* TASK GOAL
Once every line in the data that follows has been checked for the word "Talk", give only the number of lines that hold it.

Edit tracking data
══════

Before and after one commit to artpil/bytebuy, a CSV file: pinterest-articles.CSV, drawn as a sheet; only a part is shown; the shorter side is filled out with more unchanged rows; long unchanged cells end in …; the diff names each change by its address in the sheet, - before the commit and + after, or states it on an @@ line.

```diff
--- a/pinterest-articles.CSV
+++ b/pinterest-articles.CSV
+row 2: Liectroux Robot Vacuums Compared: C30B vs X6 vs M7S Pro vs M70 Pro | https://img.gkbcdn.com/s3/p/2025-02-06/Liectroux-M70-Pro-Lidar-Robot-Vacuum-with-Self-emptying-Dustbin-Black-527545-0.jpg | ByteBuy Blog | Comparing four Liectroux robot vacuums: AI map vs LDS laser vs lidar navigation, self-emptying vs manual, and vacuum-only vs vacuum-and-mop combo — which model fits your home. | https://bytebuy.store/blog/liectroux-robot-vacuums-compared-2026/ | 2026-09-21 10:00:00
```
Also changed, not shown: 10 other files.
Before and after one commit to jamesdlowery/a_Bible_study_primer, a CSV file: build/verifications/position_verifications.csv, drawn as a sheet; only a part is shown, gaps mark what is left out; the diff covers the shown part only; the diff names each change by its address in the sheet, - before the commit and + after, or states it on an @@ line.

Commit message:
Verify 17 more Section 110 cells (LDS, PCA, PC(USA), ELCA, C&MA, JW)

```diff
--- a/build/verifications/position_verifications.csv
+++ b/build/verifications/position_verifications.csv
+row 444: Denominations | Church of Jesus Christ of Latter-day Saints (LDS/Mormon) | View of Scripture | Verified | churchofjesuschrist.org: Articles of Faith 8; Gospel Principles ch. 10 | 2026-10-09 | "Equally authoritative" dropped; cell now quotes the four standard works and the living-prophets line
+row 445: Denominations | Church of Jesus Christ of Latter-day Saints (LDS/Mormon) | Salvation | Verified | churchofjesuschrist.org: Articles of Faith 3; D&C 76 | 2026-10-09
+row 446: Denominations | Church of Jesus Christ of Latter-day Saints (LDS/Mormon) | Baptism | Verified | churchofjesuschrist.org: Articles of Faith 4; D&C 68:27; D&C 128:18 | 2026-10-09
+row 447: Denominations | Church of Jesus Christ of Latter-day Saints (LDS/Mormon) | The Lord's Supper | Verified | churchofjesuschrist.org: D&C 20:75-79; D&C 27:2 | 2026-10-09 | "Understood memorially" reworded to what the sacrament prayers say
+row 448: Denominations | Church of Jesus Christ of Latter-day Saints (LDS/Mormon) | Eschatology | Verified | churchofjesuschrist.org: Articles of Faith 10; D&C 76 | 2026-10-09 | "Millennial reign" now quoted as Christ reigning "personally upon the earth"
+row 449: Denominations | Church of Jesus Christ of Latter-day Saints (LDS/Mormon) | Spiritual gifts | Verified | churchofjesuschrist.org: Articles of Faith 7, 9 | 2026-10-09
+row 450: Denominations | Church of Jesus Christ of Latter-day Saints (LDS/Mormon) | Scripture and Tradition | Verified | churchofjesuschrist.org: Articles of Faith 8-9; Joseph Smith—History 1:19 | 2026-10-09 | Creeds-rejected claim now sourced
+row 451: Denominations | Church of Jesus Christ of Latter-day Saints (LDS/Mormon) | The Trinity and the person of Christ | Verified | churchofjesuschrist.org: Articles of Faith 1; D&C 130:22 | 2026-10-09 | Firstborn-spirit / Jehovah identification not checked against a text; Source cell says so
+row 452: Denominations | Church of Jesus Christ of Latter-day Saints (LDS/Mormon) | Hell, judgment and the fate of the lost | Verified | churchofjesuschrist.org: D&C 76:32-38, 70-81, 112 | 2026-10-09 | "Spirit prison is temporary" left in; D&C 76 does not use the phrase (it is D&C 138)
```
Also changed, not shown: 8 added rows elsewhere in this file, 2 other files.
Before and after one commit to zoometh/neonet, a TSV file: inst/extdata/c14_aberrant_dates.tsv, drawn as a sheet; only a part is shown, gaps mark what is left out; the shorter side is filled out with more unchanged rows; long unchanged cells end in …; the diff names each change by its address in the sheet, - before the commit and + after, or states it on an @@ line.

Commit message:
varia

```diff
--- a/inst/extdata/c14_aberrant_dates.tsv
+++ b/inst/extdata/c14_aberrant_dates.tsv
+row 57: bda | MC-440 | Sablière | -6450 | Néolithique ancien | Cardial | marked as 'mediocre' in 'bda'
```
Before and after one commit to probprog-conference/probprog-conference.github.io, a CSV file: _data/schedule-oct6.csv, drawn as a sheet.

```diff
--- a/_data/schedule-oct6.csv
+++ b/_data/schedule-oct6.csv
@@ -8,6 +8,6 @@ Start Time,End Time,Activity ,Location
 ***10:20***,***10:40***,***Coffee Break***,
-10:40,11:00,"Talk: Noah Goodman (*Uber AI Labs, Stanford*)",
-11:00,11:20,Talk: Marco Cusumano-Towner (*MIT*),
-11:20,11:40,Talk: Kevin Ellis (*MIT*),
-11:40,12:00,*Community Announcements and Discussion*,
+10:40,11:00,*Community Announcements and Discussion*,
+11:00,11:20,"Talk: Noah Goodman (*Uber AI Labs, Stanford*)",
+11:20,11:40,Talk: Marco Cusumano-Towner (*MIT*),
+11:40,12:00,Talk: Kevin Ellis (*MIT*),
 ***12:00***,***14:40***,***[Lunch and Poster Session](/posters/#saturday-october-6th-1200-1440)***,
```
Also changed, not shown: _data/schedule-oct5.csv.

══════

* EXERCISE SOLUTION
6